Sure, residents and visitors passing through on their way to hunt and fish the province’s boreal wilderness can stop in to pick up dry goods, camping supplies and some of in-house butcher Guthrie Winn’s sausage (former prime minister Stephen Harper is a fan), and trappers can still sell raw furs or trade for groceries.
But it’s the stuff mounted on the walls and hanging from the ceiling — taxidermied wildlife, buckskin jackets, wood and bone carvings, airbrushed drums, birchbark canoes — that makes Robertson truly special, a sort of living museum to a way of life that is at risk of disappearing.
“A lot of the things you see are not for sale, they’re part of his collection, or we really love them and don’t want to part with them,” says Diane Robertson. She’s referring to her late father-in-law, Alex, who left a decades-long career as a fur buyer with Hudson’s Bay Company to purchase the La Ronge Grocery Store in 1967. In the 1970s, global demand for high-quality furs fuelled a Canadian export industry worth hundreds of millions of dollars annually, and, in spite of competition from HBC, within seven years the Robertsons were able to build a bigger store beside the original building, at which point they changed the name to Robertson Trading Co. They would renovate twice more over the years to expand the business, which today is run by Alex’s son Scott.
Robertson attributes Alex’s success to the relationships he forged with trappers in the area and their families. She says he had “a real love” of Indigenous handicrafts, and would buy buckskin jackets if someone needed the money — or just because he liked them. The store still sells moccasins made of tanned moose hide, beaded by hand and trimmed with otter fur by local Cree artist Cathy Clinton Ratt, a member of the Lac La Ronge Indian Band.
A small office above the shop floor houses surplus goods and the things too precious to be displayed, including birchbark baskets and binders full of delicate birchbark biting, which traditionally were used as stencils for beading but are also elaborate artworks in their own right. A painting of Alex holding up two wolverine pelts by local Métis artist Roger Jerome has pride of place in the creaky stairwell.
These days, the price of fur is fashion-dependent, but the industry is ticking along. “The only thing that’s going extinct are the trappers,” Robertson says.
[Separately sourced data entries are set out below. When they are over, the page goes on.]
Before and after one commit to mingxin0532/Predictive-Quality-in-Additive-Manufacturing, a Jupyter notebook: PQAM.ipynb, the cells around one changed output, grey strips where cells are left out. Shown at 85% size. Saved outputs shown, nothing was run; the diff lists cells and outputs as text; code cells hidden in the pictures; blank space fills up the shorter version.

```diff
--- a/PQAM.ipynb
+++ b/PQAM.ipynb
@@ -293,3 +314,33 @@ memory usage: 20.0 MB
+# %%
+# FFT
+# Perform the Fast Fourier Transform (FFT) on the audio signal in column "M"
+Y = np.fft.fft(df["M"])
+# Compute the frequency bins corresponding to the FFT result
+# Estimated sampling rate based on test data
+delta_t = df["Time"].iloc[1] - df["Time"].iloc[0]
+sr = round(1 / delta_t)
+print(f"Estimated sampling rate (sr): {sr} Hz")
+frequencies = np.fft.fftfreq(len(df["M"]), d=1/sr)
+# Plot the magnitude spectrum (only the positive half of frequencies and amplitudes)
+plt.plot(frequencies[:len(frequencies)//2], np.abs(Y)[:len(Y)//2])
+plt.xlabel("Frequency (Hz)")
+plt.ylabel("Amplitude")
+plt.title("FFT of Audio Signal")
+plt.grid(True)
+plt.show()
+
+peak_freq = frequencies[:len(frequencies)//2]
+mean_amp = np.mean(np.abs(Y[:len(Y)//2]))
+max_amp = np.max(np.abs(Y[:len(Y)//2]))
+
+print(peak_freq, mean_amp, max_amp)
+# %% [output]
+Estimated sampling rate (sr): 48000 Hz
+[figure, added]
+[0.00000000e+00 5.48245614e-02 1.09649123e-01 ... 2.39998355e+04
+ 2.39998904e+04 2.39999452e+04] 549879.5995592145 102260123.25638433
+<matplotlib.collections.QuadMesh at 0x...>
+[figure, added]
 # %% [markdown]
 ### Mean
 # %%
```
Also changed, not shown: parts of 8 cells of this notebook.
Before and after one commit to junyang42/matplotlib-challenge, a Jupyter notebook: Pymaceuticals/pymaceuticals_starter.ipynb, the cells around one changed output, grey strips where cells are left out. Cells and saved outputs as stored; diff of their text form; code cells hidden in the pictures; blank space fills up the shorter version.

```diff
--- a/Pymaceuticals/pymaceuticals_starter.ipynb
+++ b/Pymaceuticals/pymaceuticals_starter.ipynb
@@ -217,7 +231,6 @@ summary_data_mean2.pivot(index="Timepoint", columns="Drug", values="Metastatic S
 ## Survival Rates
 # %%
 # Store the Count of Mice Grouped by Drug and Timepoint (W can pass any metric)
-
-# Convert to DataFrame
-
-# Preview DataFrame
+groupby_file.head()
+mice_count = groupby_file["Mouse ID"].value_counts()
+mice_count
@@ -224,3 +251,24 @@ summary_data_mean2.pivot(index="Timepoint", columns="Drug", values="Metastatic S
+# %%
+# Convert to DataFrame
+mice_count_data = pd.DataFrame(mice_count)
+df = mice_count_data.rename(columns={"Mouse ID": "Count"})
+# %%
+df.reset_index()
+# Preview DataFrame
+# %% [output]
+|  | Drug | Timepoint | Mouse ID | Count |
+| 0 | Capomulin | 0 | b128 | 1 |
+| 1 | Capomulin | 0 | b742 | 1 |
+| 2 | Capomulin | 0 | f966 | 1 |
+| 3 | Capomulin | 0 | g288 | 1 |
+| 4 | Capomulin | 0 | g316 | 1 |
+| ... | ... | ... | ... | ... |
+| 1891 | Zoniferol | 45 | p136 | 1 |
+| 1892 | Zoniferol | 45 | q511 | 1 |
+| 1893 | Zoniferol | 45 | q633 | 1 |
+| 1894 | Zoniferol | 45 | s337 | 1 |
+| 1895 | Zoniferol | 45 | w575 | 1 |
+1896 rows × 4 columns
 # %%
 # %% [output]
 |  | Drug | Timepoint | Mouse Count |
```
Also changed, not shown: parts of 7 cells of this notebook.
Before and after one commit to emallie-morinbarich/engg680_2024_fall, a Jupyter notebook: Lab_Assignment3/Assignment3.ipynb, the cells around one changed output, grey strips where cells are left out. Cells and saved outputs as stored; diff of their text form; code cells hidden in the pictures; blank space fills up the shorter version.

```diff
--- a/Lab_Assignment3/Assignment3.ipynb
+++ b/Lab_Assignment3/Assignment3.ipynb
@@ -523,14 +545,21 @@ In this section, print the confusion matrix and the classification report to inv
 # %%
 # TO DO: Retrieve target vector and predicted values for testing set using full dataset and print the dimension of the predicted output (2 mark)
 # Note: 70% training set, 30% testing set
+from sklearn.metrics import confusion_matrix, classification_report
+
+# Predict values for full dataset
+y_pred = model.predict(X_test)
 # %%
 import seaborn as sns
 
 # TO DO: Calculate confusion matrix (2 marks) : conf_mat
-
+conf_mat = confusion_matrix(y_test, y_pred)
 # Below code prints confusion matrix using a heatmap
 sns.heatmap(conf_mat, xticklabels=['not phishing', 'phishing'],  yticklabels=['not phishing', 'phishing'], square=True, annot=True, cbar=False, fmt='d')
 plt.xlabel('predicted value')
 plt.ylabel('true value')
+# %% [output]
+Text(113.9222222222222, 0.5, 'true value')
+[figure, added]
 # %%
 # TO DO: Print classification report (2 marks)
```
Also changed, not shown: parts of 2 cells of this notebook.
The advent of the digital age and the intergenerational trauma of residential schools have created a traditional knowledge gap that Cree Elders are working to bridge.
“They’re trying to keep it in the schools and teach kids handicrafts and trapping,” says Robertson. “We just have to see whether or not somebody will take it on.”